As I said, this is a communal lament. The community is experiencing loss and the death of their hopes and dreams. They are complaining together. It is true that misery loves company. They are angry about their situation and they are angry at God. And of course, they blame themselves. We all do this when we are suffering don’t we? What could I have done differently? Where did I go wrong? What mistakes did I make, what sins did I commit? We sometimes share these feelings as a community as well. Where did we go wrong? What could we have done differently? How did this happen to us?

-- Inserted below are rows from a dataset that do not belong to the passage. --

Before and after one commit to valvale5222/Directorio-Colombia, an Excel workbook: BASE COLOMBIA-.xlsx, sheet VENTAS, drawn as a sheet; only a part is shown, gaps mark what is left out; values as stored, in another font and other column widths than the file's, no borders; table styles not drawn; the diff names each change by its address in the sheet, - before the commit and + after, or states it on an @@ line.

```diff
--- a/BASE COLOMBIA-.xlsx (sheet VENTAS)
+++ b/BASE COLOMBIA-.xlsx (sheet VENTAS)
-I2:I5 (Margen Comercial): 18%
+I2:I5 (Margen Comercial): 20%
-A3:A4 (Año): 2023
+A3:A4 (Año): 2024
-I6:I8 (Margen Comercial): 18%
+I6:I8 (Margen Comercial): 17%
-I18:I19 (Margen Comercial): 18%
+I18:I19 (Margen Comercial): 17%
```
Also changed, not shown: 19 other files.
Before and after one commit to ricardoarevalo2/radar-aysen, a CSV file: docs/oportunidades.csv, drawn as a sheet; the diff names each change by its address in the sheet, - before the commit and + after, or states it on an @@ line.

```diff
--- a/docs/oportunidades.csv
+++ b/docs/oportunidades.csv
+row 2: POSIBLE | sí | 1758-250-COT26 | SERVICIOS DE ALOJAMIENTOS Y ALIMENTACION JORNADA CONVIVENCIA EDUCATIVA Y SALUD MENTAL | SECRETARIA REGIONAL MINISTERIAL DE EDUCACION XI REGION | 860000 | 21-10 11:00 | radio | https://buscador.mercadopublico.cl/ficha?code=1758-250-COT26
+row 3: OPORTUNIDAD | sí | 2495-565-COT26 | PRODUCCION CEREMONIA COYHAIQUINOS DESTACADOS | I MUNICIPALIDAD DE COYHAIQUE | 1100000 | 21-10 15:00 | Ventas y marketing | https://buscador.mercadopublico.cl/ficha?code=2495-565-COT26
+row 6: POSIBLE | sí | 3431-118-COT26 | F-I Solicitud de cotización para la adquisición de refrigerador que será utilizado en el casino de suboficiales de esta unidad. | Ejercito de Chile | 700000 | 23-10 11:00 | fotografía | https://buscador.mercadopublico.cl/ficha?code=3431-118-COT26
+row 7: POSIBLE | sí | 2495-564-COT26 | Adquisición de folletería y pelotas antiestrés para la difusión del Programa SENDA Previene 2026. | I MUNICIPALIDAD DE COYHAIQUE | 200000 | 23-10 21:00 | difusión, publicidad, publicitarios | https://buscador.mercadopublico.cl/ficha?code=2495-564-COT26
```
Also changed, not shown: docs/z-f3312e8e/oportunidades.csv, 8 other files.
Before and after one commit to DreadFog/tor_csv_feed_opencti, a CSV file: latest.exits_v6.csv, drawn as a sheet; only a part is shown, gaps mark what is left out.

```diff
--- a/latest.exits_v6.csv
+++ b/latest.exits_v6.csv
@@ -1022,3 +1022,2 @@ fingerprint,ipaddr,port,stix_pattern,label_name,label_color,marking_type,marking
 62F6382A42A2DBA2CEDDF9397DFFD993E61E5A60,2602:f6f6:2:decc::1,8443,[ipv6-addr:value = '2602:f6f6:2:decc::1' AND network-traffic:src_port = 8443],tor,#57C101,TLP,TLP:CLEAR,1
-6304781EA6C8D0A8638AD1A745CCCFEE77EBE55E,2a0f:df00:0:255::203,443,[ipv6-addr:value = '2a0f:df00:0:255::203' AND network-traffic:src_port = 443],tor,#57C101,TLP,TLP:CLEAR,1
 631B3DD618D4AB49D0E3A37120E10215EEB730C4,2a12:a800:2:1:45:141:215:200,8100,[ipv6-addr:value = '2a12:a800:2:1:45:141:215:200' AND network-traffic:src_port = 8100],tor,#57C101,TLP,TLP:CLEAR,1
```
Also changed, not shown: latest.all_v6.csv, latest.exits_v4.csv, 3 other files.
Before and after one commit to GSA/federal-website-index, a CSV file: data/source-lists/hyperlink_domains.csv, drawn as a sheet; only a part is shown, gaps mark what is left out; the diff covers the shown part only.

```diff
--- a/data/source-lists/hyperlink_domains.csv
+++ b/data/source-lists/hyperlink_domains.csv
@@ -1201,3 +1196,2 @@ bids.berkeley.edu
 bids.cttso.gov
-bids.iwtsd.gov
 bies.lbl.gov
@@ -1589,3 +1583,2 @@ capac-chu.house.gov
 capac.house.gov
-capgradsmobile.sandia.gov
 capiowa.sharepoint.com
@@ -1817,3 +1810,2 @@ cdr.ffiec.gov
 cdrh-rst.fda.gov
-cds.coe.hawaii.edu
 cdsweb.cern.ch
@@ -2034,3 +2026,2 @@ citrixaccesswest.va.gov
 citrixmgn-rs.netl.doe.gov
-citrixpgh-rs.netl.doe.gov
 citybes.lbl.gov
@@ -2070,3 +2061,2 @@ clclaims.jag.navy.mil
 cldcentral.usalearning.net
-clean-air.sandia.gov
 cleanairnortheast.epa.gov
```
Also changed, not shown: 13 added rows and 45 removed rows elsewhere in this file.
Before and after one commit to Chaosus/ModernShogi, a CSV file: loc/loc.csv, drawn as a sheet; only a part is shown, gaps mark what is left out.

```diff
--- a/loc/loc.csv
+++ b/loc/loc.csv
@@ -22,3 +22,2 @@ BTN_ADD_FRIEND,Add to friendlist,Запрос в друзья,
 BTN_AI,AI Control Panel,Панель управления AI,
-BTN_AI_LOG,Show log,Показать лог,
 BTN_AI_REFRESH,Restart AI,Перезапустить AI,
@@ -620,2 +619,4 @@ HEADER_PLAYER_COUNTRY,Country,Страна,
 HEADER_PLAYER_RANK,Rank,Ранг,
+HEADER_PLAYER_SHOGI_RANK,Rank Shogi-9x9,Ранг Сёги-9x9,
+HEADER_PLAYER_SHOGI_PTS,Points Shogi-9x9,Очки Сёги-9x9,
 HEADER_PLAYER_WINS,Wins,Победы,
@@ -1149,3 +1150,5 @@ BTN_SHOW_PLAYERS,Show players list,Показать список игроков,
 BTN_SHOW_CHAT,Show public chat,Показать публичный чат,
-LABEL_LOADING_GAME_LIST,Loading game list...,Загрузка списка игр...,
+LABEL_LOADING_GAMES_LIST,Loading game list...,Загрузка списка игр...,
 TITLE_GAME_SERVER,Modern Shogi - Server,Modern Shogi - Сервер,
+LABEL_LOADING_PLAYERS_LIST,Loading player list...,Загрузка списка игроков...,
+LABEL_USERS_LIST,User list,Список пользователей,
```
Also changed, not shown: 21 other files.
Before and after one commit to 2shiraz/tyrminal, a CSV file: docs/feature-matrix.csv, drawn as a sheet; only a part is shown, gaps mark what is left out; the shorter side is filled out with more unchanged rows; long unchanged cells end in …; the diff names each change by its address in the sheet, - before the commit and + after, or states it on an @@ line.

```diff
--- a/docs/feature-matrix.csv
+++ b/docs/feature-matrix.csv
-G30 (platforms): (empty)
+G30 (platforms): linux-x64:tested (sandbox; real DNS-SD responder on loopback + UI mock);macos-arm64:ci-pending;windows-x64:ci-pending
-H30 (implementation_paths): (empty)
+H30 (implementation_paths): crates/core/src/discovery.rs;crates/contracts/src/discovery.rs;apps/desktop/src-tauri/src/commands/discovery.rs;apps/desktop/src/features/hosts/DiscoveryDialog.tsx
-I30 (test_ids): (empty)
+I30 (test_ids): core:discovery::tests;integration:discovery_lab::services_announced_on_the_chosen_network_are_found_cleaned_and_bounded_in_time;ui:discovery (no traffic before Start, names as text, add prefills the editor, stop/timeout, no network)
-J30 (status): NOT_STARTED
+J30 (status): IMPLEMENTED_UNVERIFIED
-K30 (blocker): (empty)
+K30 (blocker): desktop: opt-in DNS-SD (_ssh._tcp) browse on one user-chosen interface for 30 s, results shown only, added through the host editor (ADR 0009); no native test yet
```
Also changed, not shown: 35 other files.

But ultimately, they remember the covenant they have with God. They remind God that God is their creator, their potter and they are the work of God’s hands. Together they express their hope in God who keeps covenant. They reaffirm their identity as people who belong to God. God made covenant with Noah and every living creature in Genesis 9:8, promising that the world would never again be destroyed in a flood. God promised Abraham that his descendants would be as numerous as the stars. God promised Moses that God would lead the people of Israel out of slavery. God promised David that his kingdom would be established forever. And through Jesus, a descendent of David, God brought forth the new covenant foretold in Jeremiah (31:31-34) and repeated again in Paul’s letter to the Hebrews: “This is the covenant that I will make with the house of Israel: after those days, I will but my laws in their minds and I will write them on their hearts, that I will be their God and they shall be my people. And they shall not teach one another or say to each other ‘know the lord’ for they shall all know me from the least to the greatest. I will be merciful toward their iniquities, and I will remember their sins no more.”
God makes covenant with all people, inhabiting our communities and inhabiting our hearts. God’s covenant is a promise to always be with us, and walk with us no matter if we grieve, suffer from oppression, or are lost and alone.
Today, Aisha enters this covenant through the rite of baptism. The sacrament of baptism is an outward and visible sign of the grace of God. Through baptism, Aisha is joined with the universal church, the body of Christ. She also makes covenant with us and we with her. She promises to grow in her faith and to attend to her spiritual journey and we promise to accompany her on that journey. In baptism, God works in us the power of forgiveness, the renewal of the spirit, and the knowledge of the call to be God’s people always.
Water is an essential element of baptism. Water is a prominent symbol of cleansing and life in the Bible—Think of all of the stories you know about water in the scriptures: the water of creation, the great flood, the liberation of Israel through the sea, the water of Mary’s womb, the baptism of Jesus in the Jordan River, the woman at the well, and Jesus’ washing of the feet of the disciples. That is why water is visibly present in our service. Water can keep us from dying and water kills. It is a powerful symbol.
Using this powerful symbol and by our mutual promises, Aisha joins us as pilgrims on a journey together as we covenant with one another to care for one another, to laugh together and to lament together. Together we are the work of God’s hands, together we are God’s people. God will continue to mold us in the divine image and likeness, a reality made clear when God molds the divine self on Christmas Day as an impoverished, displaced infant. God becomes the clay.
On this first Sunday of Advent, we savor our friend’s baptism and we savor this season, remembering that Isaiah invites us to surrender as God claims us as Sacred Clay.